Many people use granadilla and passion fruit interchangeably; yet, these fruits are quite different. The most noticeable difference is this: if its gelatinous pulp is gray, the fruit is a granadilla. If the pulp is yellow, it’s passion fruit.

Origin Passion Fruit and Granadilla
Purple passion fruits are native to Brazil, Argentina, and Paraguay. Yellow varieties are speculated to originate in the Amazon, though Australia is another contender: As explained in the book, “The Encyclopedia of Nuts and Fruit,” the yellow cultivar may have grown there as a mutant form of Passiflora edulis. Granadilla’s precise origin is unknown or debatable. Botanists agree, however, that it’s native to Mexico, Central America and the western regions of South America. 

According to the book, “Systematics of Fruit Crops,” passion fruits spread to Europe and Southern Asia by the 19th century.
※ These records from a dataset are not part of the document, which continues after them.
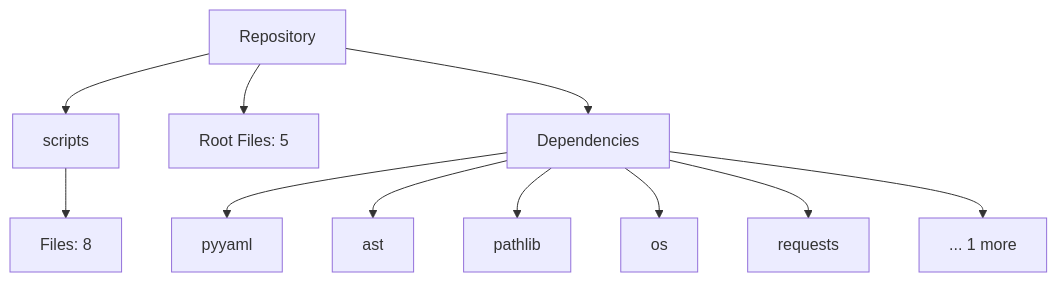
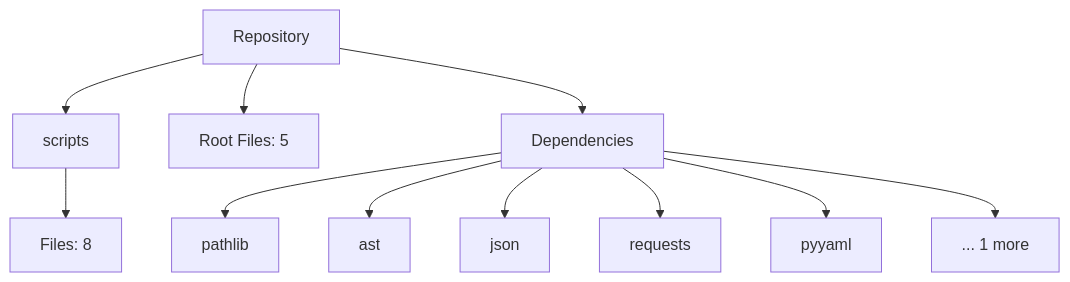
The diagram in README.md (NITISH-R-G/Smart-Task-Tracker-macOS-Dark-Edition-), drawn with Mermaid before and after one commit. The commit also changed 4 other files, not shown here.

Commit message:
docs(auto): Automatically update repository architecture and README

````diff
--- a/README.md
+++ b/README.md
@@ -17,15 +17,15 @@
 ```mermaid
 graph TD
     Root[Repository]
     Root --> scripts[scripts]
     scripts --> scripts_files[Files: 8]
     Root --> Root_files[Root Files: 5]
     Root --> Deps[Dependencies]
+    Deps --> pathlib[pathlib]
+    Deps --> ast[ast]
+    Deps --> json[json]
+    Deps --> requests[requests]
     Deps --> pyyaml[pyyaml]
-    Deps --> ast[ast]
-    Deps --> pathlib[pathlib]
-    Deps --> os[os]
-    Deps --> requests[requests]
     Deps --> MoreDeps[... 1 more]
 
 ```
````
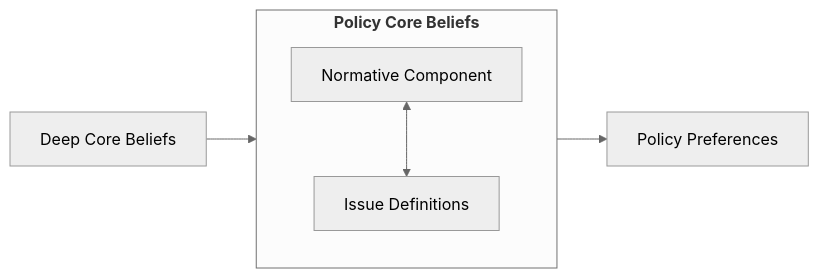
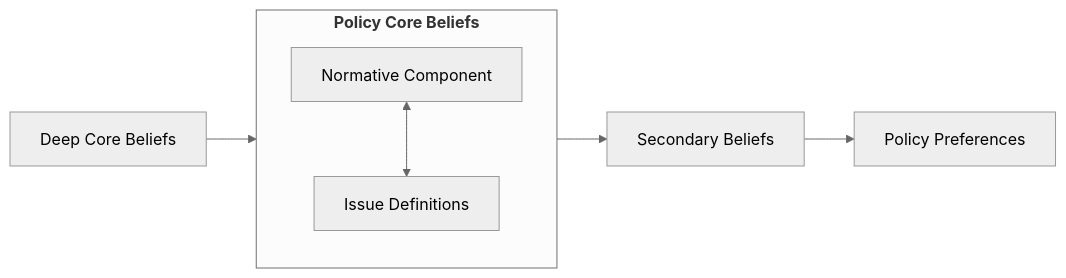
One commit to mnowlin/policy-learning-element changed the first of 4 diagrams in chapter-drafts/chap3.qmd. Above: the diagram before and after it, drawn with Mermaid. The commit also changed other lines of this file, not shown here.

````diff
--- a/chapter-drafts/chap3.qmd
+++ b/chapter-drafts/chap3.qmd
@@ -43,11 +49,12 @@
 ```{mermaid}
 %%| fig-cap: Policy Beliefs, Issue Definitions, and Preferences
 %%| label: fig-defs
 %%{init: {'theme':'neutral'}}%%
 flowchart LR
     A[Deep Core Beliefs] --> subgraph1
     subgraph subgraph1 [<b>Policy Core Beliefs]
     B[Normative Component] <--> C[Issue Definitions]
     end
-    subgraph1 --> D[Policy Preferences]
+    subgraph1 --> D[Secondary Beliefs]
+    D --> E[Policy Preferences]
 ```
````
In 1880, Hawaii received the fruit by way of Australia.


2007 figures published by ITI Tropocales show that Brazil produces over half of the world’s passion fruits, followed by Ecuador and Colombia. Other main passion fruit producing countries include Peru, Australia, New Zealand, South Africa, and Hawaii.




Availability of Granadilla and Passion Fruit in India
Though purple passion fruit grew in the Nilgiri hills and in the north of India for over a century, yellow varieties are much newer. These fruits came to South India’s lower elevations in Tamil Nadu and Kerala shortly after their arrival to Sri Lanka.

Purple varieties grow better at higher elevations, whereas yellow passion fruit adapts better to lower elevations. The regions of India cultivating purple passion fruits are Meghalaya, Manipur, Sikkim, Mizoram, and Nagaland. Yellow passion fruits grow along the Western Ghats, including Nilgiris, Wynad, Kodaikanal, Shevroys, Coorg, and Malabar.

According to the book, “Fruit Crops: Horticulture Science Series,” passion fruit harvesting occurs during mid-summer; a second, smaller harvest occurs during winter. Granadillas hit the market in the South during late September.

Where to find Granadilla and Passion Fruit in India
Passion fruits appear regularly in most stores during the season. They’re seldom a small shop fruit, but mid-size to large chains will carry passion fruit if available. In the south, sweet granadillas appear with greater frequency than either color passion fruits.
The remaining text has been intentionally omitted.